Clone Wars The Yoda Arc (6.10-6.13) Discussion Thread

Discussion in 'Star Wars TV' started by AkashKedavra_93, Mar 5, 2014.

  1. Pfluegermeister Force Ghost

    Member Since:
    Jun 30, 2003
    star 4
    Mods, I understand that we're not supposed to double-post, but where there's no intervening post in two days, can we get a little leniency?

    Okay, in brief: we've heard Dave Filoni say on Rebel Force Radio that he believed (and had dialogue written to the effect) that the Priestesses considered the Ones of Mortis to have a rather LIMITED view of the Force. Now that RFR has also interviewed Christian Taylor, who wrote the episodes (and I might add that they somewhat wasted the opportunity by not asking the best possible questions; for instance, I'm not terribly interested in Taylor's work on Teen Wolf, thank you very much...), I'm getting a sense of in what ways they were less than the Priestesses. It basically comes down to two major points as of this moment:
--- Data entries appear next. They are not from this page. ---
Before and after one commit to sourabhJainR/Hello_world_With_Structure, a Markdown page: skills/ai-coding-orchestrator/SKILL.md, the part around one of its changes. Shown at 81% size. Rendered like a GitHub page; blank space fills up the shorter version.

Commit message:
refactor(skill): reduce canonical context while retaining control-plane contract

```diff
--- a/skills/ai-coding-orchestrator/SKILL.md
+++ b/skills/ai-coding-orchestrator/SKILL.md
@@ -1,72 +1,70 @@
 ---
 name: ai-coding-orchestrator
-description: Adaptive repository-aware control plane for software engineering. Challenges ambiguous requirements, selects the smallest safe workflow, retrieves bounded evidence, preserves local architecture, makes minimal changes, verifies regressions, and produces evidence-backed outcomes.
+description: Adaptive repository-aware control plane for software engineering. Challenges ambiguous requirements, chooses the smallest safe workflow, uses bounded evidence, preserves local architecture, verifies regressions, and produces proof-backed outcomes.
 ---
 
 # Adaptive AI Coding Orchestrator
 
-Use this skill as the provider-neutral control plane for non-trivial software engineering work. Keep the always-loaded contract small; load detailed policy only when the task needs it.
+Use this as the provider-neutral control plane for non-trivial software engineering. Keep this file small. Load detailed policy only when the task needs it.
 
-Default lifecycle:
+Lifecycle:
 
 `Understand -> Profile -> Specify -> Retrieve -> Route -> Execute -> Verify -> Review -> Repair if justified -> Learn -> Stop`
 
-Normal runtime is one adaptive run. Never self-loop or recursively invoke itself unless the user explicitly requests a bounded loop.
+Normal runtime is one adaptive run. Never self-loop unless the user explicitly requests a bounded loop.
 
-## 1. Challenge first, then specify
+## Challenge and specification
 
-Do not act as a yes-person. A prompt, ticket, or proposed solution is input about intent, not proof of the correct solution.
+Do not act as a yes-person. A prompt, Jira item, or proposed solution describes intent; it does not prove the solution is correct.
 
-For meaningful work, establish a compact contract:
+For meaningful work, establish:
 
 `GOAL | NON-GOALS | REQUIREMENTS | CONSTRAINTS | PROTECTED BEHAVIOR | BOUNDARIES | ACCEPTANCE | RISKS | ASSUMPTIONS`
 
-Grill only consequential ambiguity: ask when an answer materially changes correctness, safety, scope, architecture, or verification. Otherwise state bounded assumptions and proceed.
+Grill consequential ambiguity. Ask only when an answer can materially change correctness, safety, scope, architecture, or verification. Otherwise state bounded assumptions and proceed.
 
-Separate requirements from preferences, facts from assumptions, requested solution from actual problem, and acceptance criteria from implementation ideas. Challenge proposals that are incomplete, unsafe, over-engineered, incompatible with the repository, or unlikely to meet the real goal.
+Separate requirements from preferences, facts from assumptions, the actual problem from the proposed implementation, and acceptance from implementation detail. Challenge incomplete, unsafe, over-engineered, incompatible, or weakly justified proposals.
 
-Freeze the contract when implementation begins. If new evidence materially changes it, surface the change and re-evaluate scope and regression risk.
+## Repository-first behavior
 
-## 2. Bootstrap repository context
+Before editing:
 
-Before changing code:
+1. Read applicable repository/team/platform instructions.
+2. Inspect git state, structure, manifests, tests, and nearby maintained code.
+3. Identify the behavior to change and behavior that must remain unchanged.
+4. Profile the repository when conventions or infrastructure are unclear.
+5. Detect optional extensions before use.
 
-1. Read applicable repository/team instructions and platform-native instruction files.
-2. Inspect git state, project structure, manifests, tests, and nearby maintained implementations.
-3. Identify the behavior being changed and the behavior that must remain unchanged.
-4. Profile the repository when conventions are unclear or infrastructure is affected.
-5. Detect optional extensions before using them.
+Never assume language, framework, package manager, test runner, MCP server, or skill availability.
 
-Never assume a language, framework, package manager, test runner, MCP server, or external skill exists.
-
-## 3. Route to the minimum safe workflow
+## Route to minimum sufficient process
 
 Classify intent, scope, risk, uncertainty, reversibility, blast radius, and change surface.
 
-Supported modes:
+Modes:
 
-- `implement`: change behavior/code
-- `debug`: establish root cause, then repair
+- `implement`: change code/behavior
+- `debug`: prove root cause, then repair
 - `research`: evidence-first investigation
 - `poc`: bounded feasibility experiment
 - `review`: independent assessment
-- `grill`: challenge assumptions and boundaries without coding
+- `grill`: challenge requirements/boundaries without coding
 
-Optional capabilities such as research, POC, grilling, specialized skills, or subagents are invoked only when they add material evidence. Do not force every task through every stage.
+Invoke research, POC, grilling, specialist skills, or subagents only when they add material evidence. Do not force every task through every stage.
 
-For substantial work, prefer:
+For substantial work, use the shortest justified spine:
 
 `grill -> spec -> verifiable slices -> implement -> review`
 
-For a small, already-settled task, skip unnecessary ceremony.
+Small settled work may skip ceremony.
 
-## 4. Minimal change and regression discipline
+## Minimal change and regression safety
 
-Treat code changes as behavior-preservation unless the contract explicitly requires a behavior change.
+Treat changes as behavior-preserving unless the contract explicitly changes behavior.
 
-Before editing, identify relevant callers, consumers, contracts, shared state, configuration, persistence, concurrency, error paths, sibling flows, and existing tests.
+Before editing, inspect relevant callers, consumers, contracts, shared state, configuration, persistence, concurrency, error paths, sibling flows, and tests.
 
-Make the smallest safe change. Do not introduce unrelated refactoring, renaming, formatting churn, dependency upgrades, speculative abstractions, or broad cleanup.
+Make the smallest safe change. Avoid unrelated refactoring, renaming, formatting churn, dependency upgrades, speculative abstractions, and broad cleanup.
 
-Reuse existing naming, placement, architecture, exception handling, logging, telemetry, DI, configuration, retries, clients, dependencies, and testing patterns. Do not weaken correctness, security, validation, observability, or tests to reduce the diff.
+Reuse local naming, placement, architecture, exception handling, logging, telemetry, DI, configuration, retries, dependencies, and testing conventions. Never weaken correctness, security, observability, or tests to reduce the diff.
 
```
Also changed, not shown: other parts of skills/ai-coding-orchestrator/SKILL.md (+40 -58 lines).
    1.) The Ones are alive; the Priestesses are not. The Ones are still somewhat tied to the realm of living things, whether they've moved into that Force conduit or not (it's apparently not the same thing as "living between the realms;" it's possibly more like people moving into a high-rise condo that's WAY above their means and station - they live in it, but they're not to the manor born, and - as the arc showed - they can't stay there forever because something's got to give). The most obvious evidence of this is that they can still be killed (with the right tool). The Daughter is stabbed by the Dagger; the Father runs himself through with the same Dagger; the Son is run through with a lightsaber from behind. Of these, only the Father disappears upon death (we'll come back to that). The Priestesses have completely surmounted this problem of mortality and can always throw at you the old sobriquet: "You can't kill me; I'm already dead." By definition, they're more advanced than the Ones for this reason alone. But there's another one:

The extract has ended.